Transfer Interest - Football is a game of people making split-second decisions. Football Manager has come to reflect this fact with the introduction of real-time contracts and player-agents, but transfer interest still boils down to a few choice players on the pitch – no-one ever wants your reserves – not even pathetic teams propping up the table. Furthermore, it's depressing when your computerised opponents have the breath of a database. They cherry pick the best because they can - you're limited to your human capabilities and back room staff. Where do all these players your opposing managers find come from? Wishing to raid the fridge, only to find it empty is an accurate comparison.
Benchwarmers – Please, let us assign the Secondary Keeper status to a new signing - having someone join your team, only to moan they haven't played a game is irritating. Most clubs have a reserve keeper who rarely plays (heaven forbid if you’re the third-choice keeper), and he knows just what his role is. It's unfair to keep cycling keepers just to keep people happy – it’s something that never happens in football.
Shot accuracy - 40 yard screamers from your opponent? 1 foot sitters spooned over the bar by your leading men? Sound about right? It could just be our tactics, or the unfair limits of computer control, but sort it out Sports Interactive.
Multi-desktop Support – With Football Manager 12’s overhauled UI, there was a genuine step in the direction of Football Manager OS. Imagine a world where you don’t turn on a computer, but rather your computer is Football Manager. You can load the internet and play other games, but FM 13 (arguably we’re thinking much further into the future with this one) would be your operating system – widgets could be dragged around; Outlook is your actual inbox – push notifications about your transfer targets are sent to your phone. It’d be magical.

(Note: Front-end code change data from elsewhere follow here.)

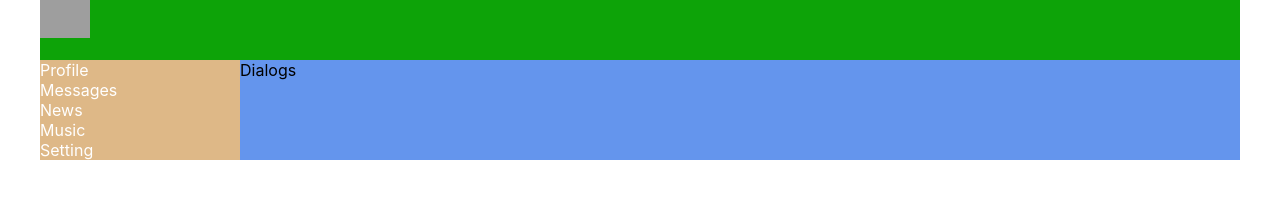
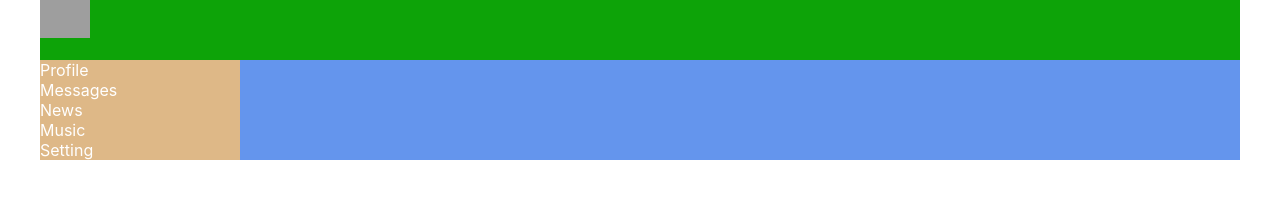
Before and after one commit to Moi-glaza-vezde/samurai-way-main, a React (Create React App) app: page / in a window 1280 px wide. Shown: the top 210 px of the page. Built offline with nearby package versions, Linux system fonts and the light colour scheme; grey boxes are pictures that could not be loaded.

Commit message:
done route

```diff
--- a/src/App.tsx
+++ b/src/App.tsx
@@ -1,21 +1,26 @@
 import React from 'react';
 import './App.css';
-import { Header } from './components/header/Header';
-import { NavBar } from './components/navBar/NavBar';
-import { Profile } from './components/profile/Profile';
-import { Dialogs } from './components/dialogs/Dialogs';
+import {Header} from './components/header/Header';
+import {NavBar} from './components/navBar/NavBar';
+import {Profile} from './components/profile/Profile';
+import {Dialogs} from './components/dialogs/Dialogs';
+import {BrowserRouter, Route} from 'react-router-dom';
 
 const App = () => {
-   return (
-      <div className="app-wrapper">
-         <Header />
-         <NavBar />
-         <div className="app-wrapper-content ">
-            <Dialogs />
-            {/* <Profile /> */}
-         </div>
-      </div>
-   );
+    return (
+        <BrowserRouter>
+            <div className="app-wrapper">
+                <Header/>
+                <NavBar/>
+                <div className="app-wrapper-content ">
+                    <Route path={"/dialogs"} component={Dialogs}/>
+                    <Route path={"/profile"} component={Profile}/>
+                </div>
+
+            </div>
+        </BrowserRouter>
+    )
+        ;
 };
 
 export default App;
--- a/src/components/navBar/NavBar.tsx
+++ b/src/components/navBar/NavBar.tsx
@@ -1,14 +1,17 @@
 import React from 'react';
 import s from './NavBar.module.css';
+
+
+
 export const NavBar = () => {
    return (
       <nav className={s.nav}>
          <ul>
             <li className={s.item}>
-               <a href="#">Profile</a>
+               <a href="/profile">Profile</a>
             </li>
             <li className={s.item}>
-               <a href="#">Messages</a>
+               <a href="/dialogs">Messages</a>
             </li>
             <li className={s.item}>
                <a href="#">News</a>
```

Mobile Support – Which leads us nicely onto our concluding thought – FM Handheld / iOS / Android already exists, but they’re standalone experiences with no consistency. Imagine being able to iCloud-sync your save game (or Dropbox) before moving onto the train to continue your managerial dominance. Even if the practicality of file-transfers are out, why not create a native app for scouting, tactical tweaking and correspondence? How about a real-time Football Manager – a further blend between FM Live and Football Manager the game. Football Manager Life.
Get cracking Sports Interactive – you can have these suggestions on us.